"Books have stubbornly resisted digitization," he elaborated. "I think there's a very good reason for that, and that is, the book is so highly evolved and so suited to its task that it's very hard to displace."
Indeed, with the launch of Kindle, Amazon is hoping to succeed where hardware companies like Sony have failed. No e-book reader has ever been a market success.
CNET News.com reported last week that Amazon would be debuting its much-delayed e-book reader, which the retailer on Monday started selling for $399.
Kindle tips the scales at a total 10.3 ounces--"That's less than a paperback book," Bezos said--and uses an "electronic ink" technology to mimic paper, not a computer screen. There is no backlight. Currently, the screen is black-and-white; Amazon executives have confirmed that E Ink, which manufactures the screen technology for Kindle as well as for other e-book readers like the Sony Reader, has a prototype of a color display; however, that technology is not yet ready for market.
The battery life, company representatives said, will last several days to a week. A charger can juice up the battery in a matter of two hours.
Notably, Kindle does not require a PC for synchronization or any software to be installed. "Instead of shopping from your PC, you shop directly from the device. The store is on the device, and then the content is wirelessly and seamlessly delivered to the device," Bezos explained.
Amazon's new "Kindle Store" now stocks more than 90,000 titles, "including 101 of 112 current New York Times Best Sellers and new releases, which are $9.99, unless marked otherwise," according to a release from the company.
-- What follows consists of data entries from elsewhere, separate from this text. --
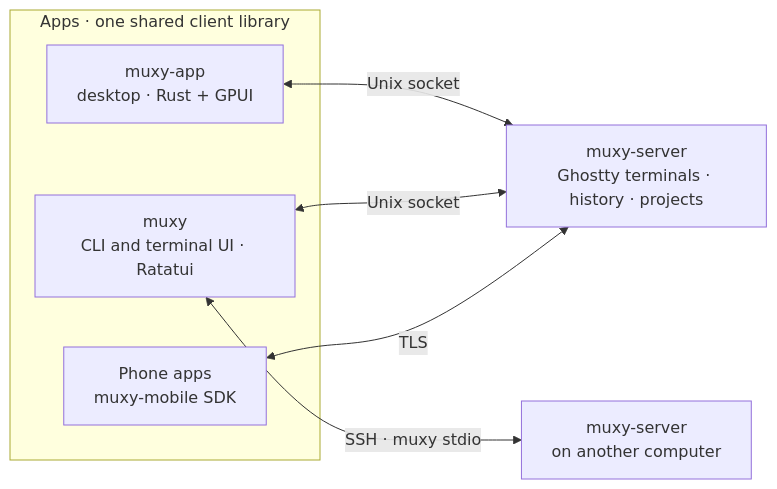
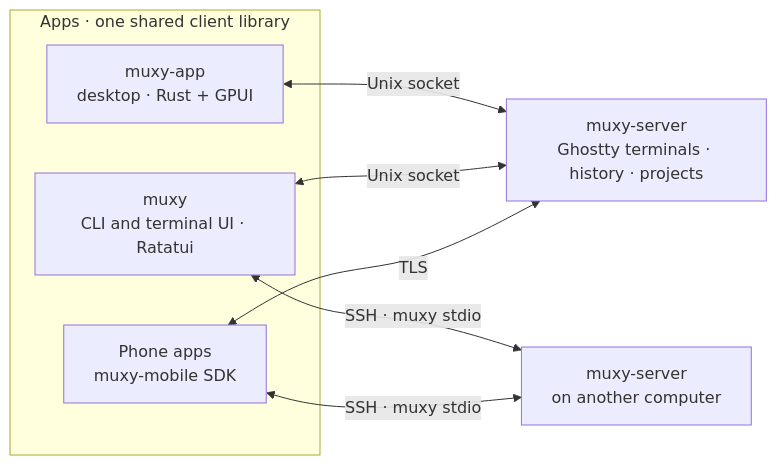
One commit to muxy-app/muxy changed the diagram in docs/tech/README.md. Above: the diagram before and after it, drawn with Mermaid. The commit also changed 34 other files, not shown here.

````diff
--- a/docs/tech/README.md
+++ b/docs/tech/README.md
@@ -5,14 +5,15 @@
 ```mermaid
 flowchart LR
     subgraph APPS["Apps · one shared client library"]
         DESKTOP["muxy-app<br/>desktop · Rust + GPUI"]
         TUI["muxy<br/>CLI and terminal UI · Ratatui"]
         PHONE["Phone apps<br/>muxy-mobile SDK"]
     end
     SERVER["muxy-server<br/>Ghostty terminals · history · projects"]
     REMOTE["muxy-server<br/>on another computer"]
     DESKTOP <-->|"Unix socket"| SERVER
     TUI <-->|"Unix socket"| SERVER
     TUI <-->|"SSH · muxy stdio"| REMOTE
     PHONE <-->|"TLS"| SERVER
+    PHONE <-->|"SSH · muxy stdio"| REMOTE
 ```
````
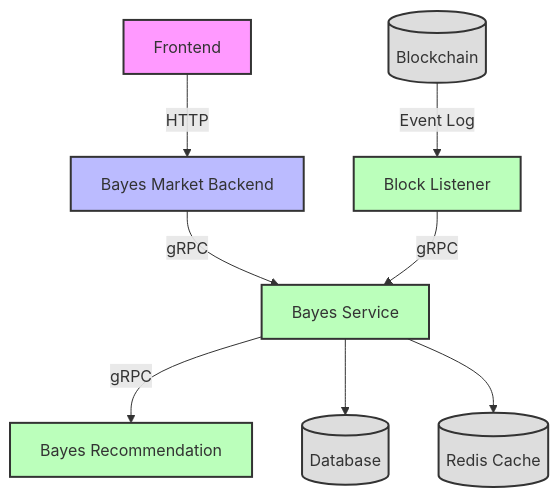
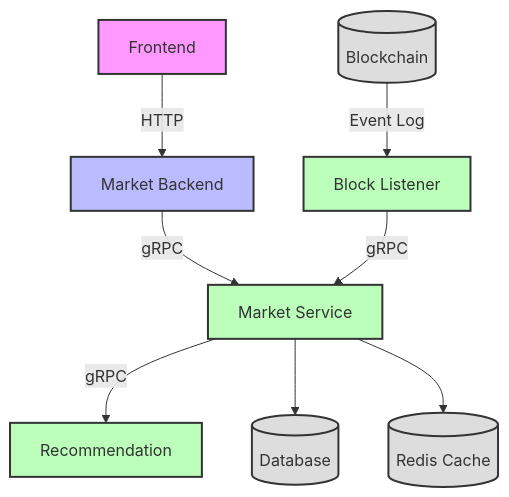
The diagram in src/block-listener/README.md (jackyzhuus-sudo/promethex), drawn with Mermaid before and after one commit. The commit also changed other lines of this file and 74 other files, not shown here.

````diff
--- a/src/block-listener/README.md
+++ b/src/block-listener/README.md
@@ -7,32 +7,32 @@
 ```mermaid
 graph TB
     A[Frontend]
 
-    B[Bayes Market Backend]
+    B[Market Backend]
 
-    C[Bayes Service]
-    D[Bayes Recommendation]
+    C[Market Service]
+    D[Recommendation]
     E[Block Listener]
 
     F[(Database)]
     G[(Redis Cache)]
     H[(Blockchain)]
 
     A -->|HTTP| B
     B -->|gRPC| C
     C -->|gRPC| D
     C --> F
     C --> G
     H -->|Event Log| E
     E -->|gRPC| C
 
     classDef frontend fill:#f9f,stroke:#333,stroke-width:2px;
     classDef bff fill:#bbf,stroke:#333,stroke-width:2px;
     classDef microservice fill:#bfb,stroke:#333,stroke-width:2px;
     classDef storage fill:#ddd,stroke:#333,stroke-width:2px;
 
     class A frontend;
     class B bff;
     class C,D,E microservice;
     class F,G,H storage;
 ```
````
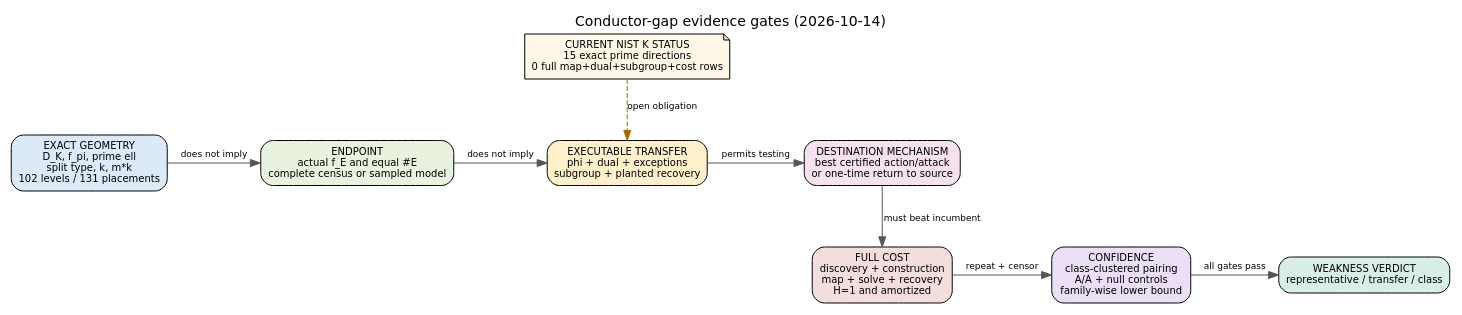
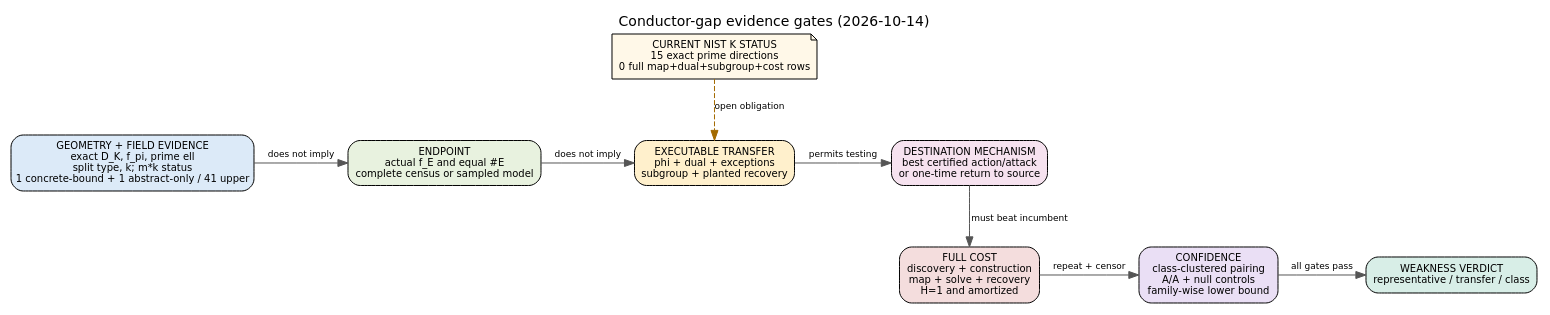
One commit to aburan28/crypto-autoresearcher changed the diagram in research/conductor_gap_panel_20261014/evidence-flow.dot. Above: the diagram before and after it, drawn with Graphviz. The commit also changed 54 other files, not shown here.

```diff
--- a/research/conductor_gap_panel_20261014/evidence-flow.dot
+++ b/research/conductor_gap_panel_20261014/evidence-flow.dot
@@ -1,26 +1,26 @@
 digraph conductor_gap_evidence {
   graph [rankdir=TB, bgcolor="white", fontname="DejaVu Sans", label="Conductor-gap evidence gates (2026-10-14)", labelloc=t, ranksep=0.62, nodesep=0.38];
   node [shape=box, style="rounded,filled", fontname="DejaVu Sans", fontsize=10, margin="0.13,0.08"];
   edge [fontname="DejaVu Sans", fontsize=9, color="#555555"];
 
-  geometry [label="EXACT GEOMETRY\nD_K, f_pi, prime ell\nsplit type, k, m*k\n102 levels / 131 placements", fillcolor="#dceaf8"];
+  geometry [label="GEOMETRY + FIELD EVIDENCE\nexact D_K, f_pi, prime ell\nsplit type, k; m*k status\n1 concrete-bound + 1 abstract-only / 41 upper", fillcolor="#dceaf8"];
   endpoint [label="ENDPOINT\nactual f_E and equal #E\ncomplete census or sampled model", fillcolor="#e8f2df"];
   map [label="EXECUTABLE TRANSFER\nphi + dual + exceptions\nsubgroup + planted recovery", fillcolor="#fff0cc"];
   action [label="DESTINATION MECHANISM\nbest certified action/attack\nor one-time return to source", fillcolor="#f6e2ef"];
   cost [label="FULL COST\ndiscovery + construction\nmap + solve + recovery\nH=1 and amortized", fillcolor="#f4dddd"];
   stats [label="CONFIDENCE\nclass-clustered pairing\nA/A + null controls\nfamily-wise lower bound", fillcolor="#eadff5"];
   verdict [label="WEAKNESS VERDICT\nrepresentative / transfer / class", fillcolor="#d8eee7"];
 
   { rank=same; geometry; endpoint; map; action; }
   { rank=same; cost; stats; verdict; }
 
   geometry -> endpoint [label="does not imply"];
   endpoint -> map [label="does not imply"];
   map -> action [label="permits testing"];
   action -> cost [label="must beat incumbent"];
   cost -> stats [label="repeat + censor"];
   stats -> verdict [label="all gates pass"];
 
   missing [shape=note, label="CURRENT NIST K STATUS\n15 exact prime directions\n0 full map+dual+subgroup+cost rows", fillcolor="#fff8e8"];
   missing -> map [style=dashed, color="#a36a00", label="open obligation"];
 }
```
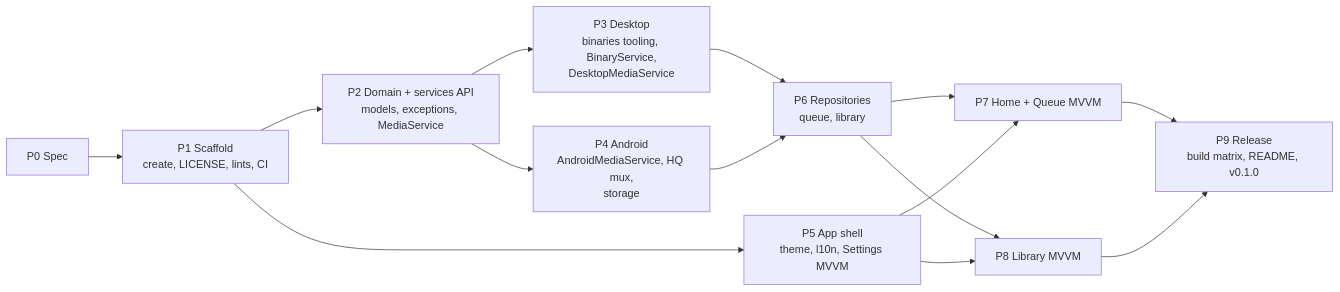
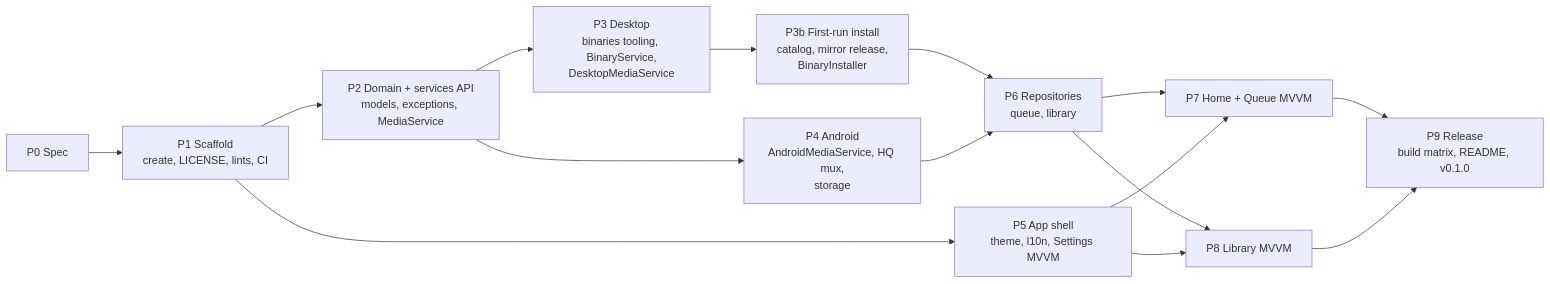
Before and after one commit to vasile-novatchii/ftube: the eighth of 8 diagrams in docs/spec.md, drawn with Mermaid. The commit also changed other lines of this file and 19 other files, not shown here.

First line of the commit message:
feat: install desktop binaries on first launch (P3b)

````diff
--- a/docs/spec.md
+++ b/docs/spec.md
@@ -372,16 +416,17 @@
 ```mermaid
 flowchart LR
   p0["P0 Spec"] --> p1["P1 Scaffold<br/>create, LICENSE, lints, CI"]
   p1 --> p2["P2 Domain + services API<br/>models, exceptions, MediaService"]
   p2 --> p3["P3 Desktop<br/>binaries tooling, BinaryService,<br/>DesktopMediaService"]
   p2 --> p4["P4 Android<br/>AndroidMediaService, HQ mux,<br/>storage"]
   p1 --> p5["P5 App shell<br/>theme, l10n, Settings MVVM"]
-  p3 --> p6["P6 Repositories<br/>queue, library"]
+  p3 --> p3b["P3b First-run install<br/>catalog, mirror release,<br/>BinaryInstaller"]
+  p3b --> p6["P6 Repositories<br/>queue, library"]
   p4 --> p6
   p6 --> p7["P7 Home + Queue MVVM"]
   p5 --> p7
   p6 --> p8["P8 Library MVVM"]
   p5 --> p8
   p7 --> p9["P9 Release<br/>build matrix, README, v0.1.0"]
   p8 --> p9
 ```
````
Kindle, which was manufactured by an undisclosed Chinese original equipment manufacturer, connects to its specialized Amazon store via an EV-DO (Evolution Data Optimized) cellular network through "Amazon Whispernet," built atop Sprint's EV-DO network. No data plan or monthly bill is required. "We pay for all of that behind the scenes so that you can just read," Bezos said, adding that he estimated that it would take "less than a minute" to download a book.
The device can hold about 200 books, the CEO explained. A slot for a standard SD memory card can increase that capacity to about 1,000 books.
Bezos also announced that dozens of newspapers, from The New York Times to France's Le Monde, would also be available for the device, as well as magazines and 300 of the most popular blogs, such as BoingBoing and Slashdot. "On Kindle, newspapers are delivered while you sleep, automatically," he said. The publications will receive a cut of the subscription fee revenue, as no advertising will be displayed on them.
Additionally, Kindle comes with an electronic dictionary and access to Wikipedia. Each device, as News.com reported, also provides the user with a personal Kindle e-mail address so that word-processing files such as Microsoft Word documents, as well as image files, could be sent to the e-book reader.
After unveiling the device, Bezos showed the audience a video of numerous literary and technological luminaries who provided testimonials about Kindle; including authors Toni Morrison and Neil Gaiman, and entrepreneur Guy Kawasaki, who said, "This is BlackBerry for blogs."
But even though the development of Kindle took three years, Bezos said, it still couldn't be entirely perfect. "We never did figure out how to do virtual book signings," he said. Nevertheless, the Amazon chief executive reiterated that the book is due for a 21st-century makeover.
"We forget (that the printed book) is a 500-year-old technology, and we sort of forget that it's even a technology," Bezos mused. "Gutenberg would still recognize a modern-day book."